START Dataset excerpts

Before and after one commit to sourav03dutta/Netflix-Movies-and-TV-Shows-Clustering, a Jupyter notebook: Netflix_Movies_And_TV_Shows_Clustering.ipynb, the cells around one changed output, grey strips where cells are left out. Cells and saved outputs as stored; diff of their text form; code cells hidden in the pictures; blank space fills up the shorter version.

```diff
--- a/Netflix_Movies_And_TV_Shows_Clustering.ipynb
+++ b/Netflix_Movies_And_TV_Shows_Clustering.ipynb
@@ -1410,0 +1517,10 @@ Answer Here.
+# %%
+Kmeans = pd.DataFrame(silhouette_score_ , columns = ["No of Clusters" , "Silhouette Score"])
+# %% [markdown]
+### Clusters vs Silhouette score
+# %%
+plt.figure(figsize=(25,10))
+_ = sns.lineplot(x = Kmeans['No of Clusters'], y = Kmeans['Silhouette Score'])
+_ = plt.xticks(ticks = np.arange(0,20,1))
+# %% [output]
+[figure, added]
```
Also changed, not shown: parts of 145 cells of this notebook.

END Dataset excerpts
START Dataset excerpts

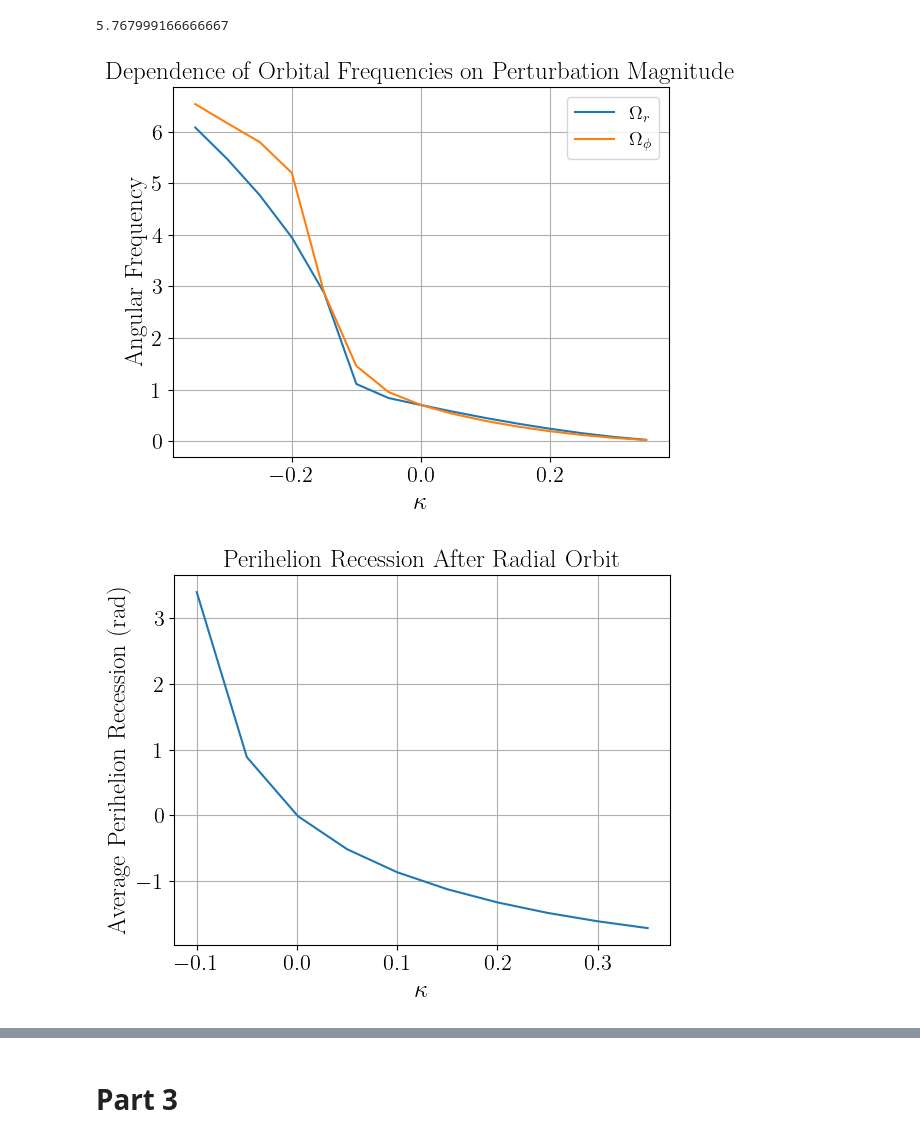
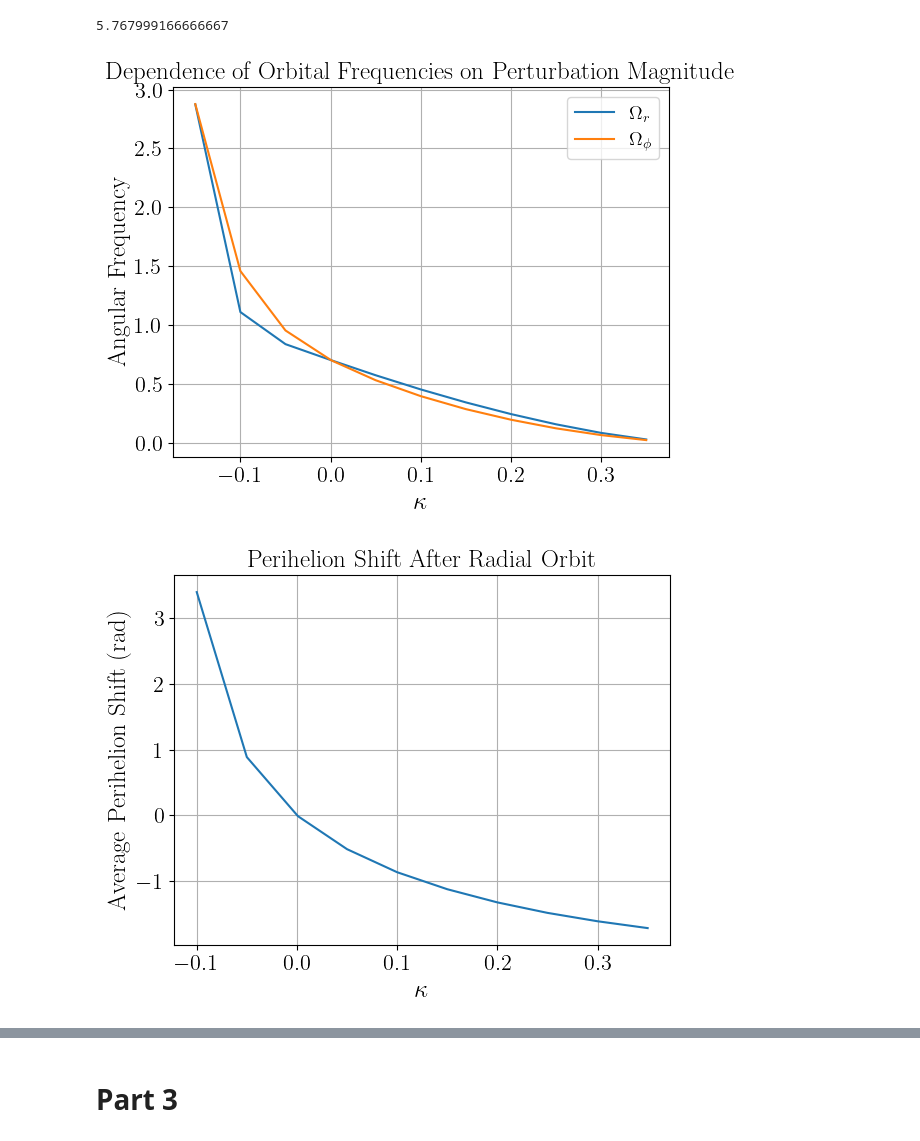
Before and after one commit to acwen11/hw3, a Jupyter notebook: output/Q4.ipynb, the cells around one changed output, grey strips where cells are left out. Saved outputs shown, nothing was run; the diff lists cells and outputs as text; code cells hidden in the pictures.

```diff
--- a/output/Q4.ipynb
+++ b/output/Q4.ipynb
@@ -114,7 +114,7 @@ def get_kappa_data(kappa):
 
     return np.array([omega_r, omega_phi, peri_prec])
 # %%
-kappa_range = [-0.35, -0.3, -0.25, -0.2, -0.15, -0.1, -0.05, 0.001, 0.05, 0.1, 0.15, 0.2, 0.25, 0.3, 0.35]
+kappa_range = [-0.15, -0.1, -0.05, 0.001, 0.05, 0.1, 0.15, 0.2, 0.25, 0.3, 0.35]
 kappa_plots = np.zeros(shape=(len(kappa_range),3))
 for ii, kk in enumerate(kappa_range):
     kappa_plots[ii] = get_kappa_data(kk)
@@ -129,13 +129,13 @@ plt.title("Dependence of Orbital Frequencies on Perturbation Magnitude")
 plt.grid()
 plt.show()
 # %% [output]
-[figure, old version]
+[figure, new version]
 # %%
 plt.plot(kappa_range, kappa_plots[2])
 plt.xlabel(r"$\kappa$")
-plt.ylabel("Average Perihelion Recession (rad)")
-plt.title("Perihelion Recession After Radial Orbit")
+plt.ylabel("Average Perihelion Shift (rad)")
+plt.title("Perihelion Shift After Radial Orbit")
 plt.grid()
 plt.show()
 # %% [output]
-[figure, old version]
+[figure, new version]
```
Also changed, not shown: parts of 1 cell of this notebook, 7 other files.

END Dataset excerpts
START Dataset excerpts

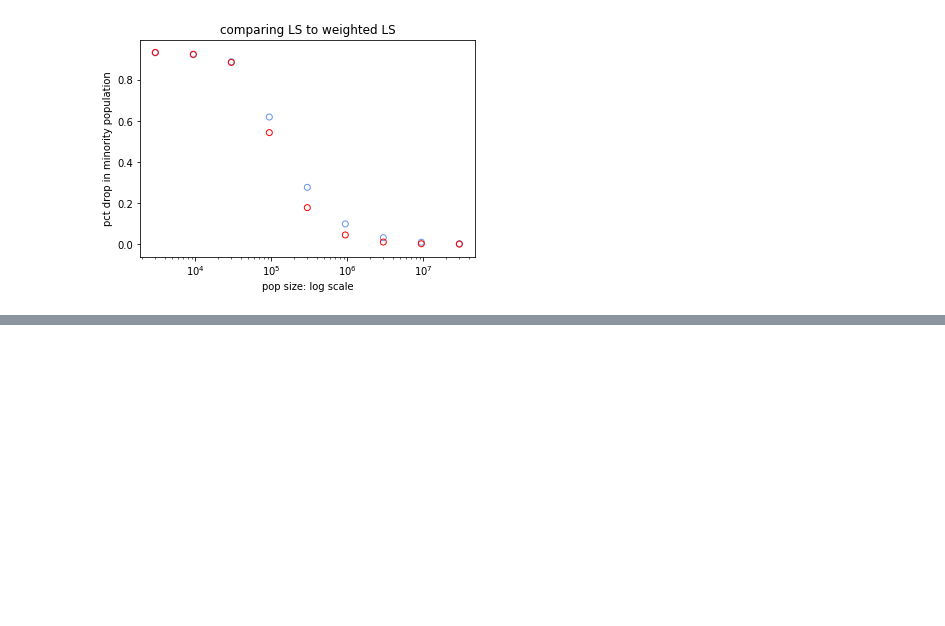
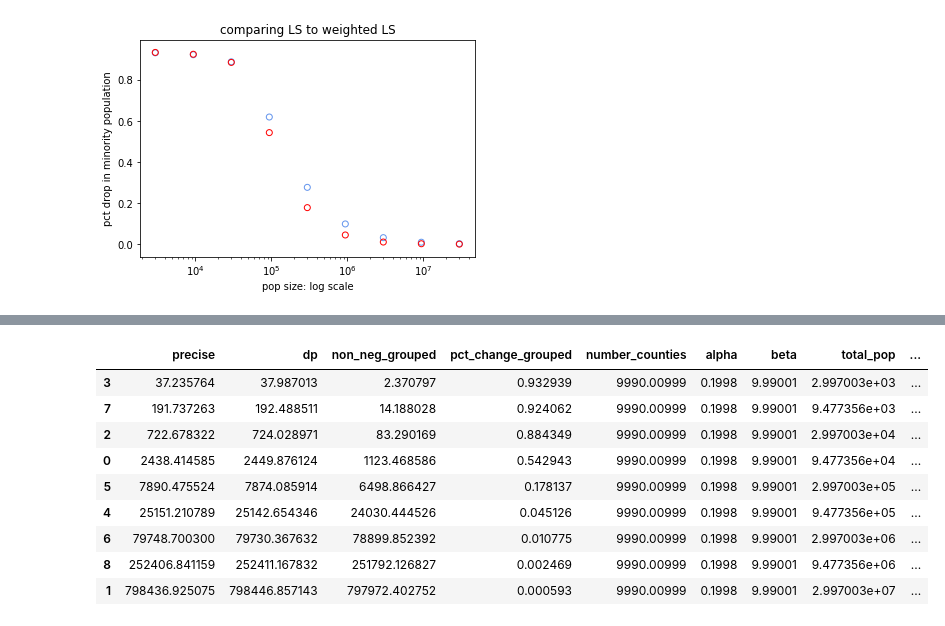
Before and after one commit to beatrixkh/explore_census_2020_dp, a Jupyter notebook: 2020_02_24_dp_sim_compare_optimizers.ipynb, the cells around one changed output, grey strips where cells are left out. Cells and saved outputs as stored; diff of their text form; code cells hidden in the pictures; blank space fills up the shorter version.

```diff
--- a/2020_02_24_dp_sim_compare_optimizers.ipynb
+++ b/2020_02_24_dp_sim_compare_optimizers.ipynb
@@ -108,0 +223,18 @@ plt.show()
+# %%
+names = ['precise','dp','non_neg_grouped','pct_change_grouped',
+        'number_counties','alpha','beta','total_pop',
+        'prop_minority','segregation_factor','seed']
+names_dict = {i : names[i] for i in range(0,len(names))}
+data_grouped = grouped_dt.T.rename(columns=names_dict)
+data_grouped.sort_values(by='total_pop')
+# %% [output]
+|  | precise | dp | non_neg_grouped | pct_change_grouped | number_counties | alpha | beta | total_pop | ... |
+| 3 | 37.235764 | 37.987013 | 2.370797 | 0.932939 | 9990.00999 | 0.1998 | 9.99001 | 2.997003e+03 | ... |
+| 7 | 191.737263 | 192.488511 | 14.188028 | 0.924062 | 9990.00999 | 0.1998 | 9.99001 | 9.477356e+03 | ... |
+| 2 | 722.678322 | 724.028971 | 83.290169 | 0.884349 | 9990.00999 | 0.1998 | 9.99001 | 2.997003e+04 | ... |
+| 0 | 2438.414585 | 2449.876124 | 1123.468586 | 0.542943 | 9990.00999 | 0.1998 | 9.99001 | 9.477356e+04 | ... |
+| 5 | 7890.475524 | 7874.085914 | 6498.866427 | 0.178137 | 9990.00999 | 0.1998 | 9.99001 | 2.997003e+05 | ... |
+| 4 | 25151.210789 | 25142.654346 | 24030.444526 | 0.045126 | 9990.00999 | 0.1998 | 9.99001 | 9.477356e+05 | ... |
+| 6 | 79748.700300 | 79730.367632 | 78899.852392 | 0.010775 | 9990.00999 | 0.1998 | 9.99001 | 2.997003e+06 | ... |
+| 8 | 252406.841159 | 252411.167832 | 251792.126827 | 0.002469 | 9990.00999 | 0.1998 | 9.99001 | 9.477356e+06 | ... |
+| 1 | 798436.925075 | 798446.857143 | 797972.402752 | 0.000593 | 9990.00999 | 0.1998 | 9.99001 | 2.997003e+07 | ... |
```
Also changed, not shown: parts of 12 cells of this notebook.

END Dataset excerpts

Exercise goal:
Search the data for "Perihelion". Copy every line that has it.

Solution to this exercise:
-plt.ylabel("Average Perihelion Recession (rad)")
-plt.title("Perihelion Recession After Radial Orbit")
+plt.ylabel("Average Perihelion Shift (rad)")
+plt.title("Perihelion Shift After Radial Orbit")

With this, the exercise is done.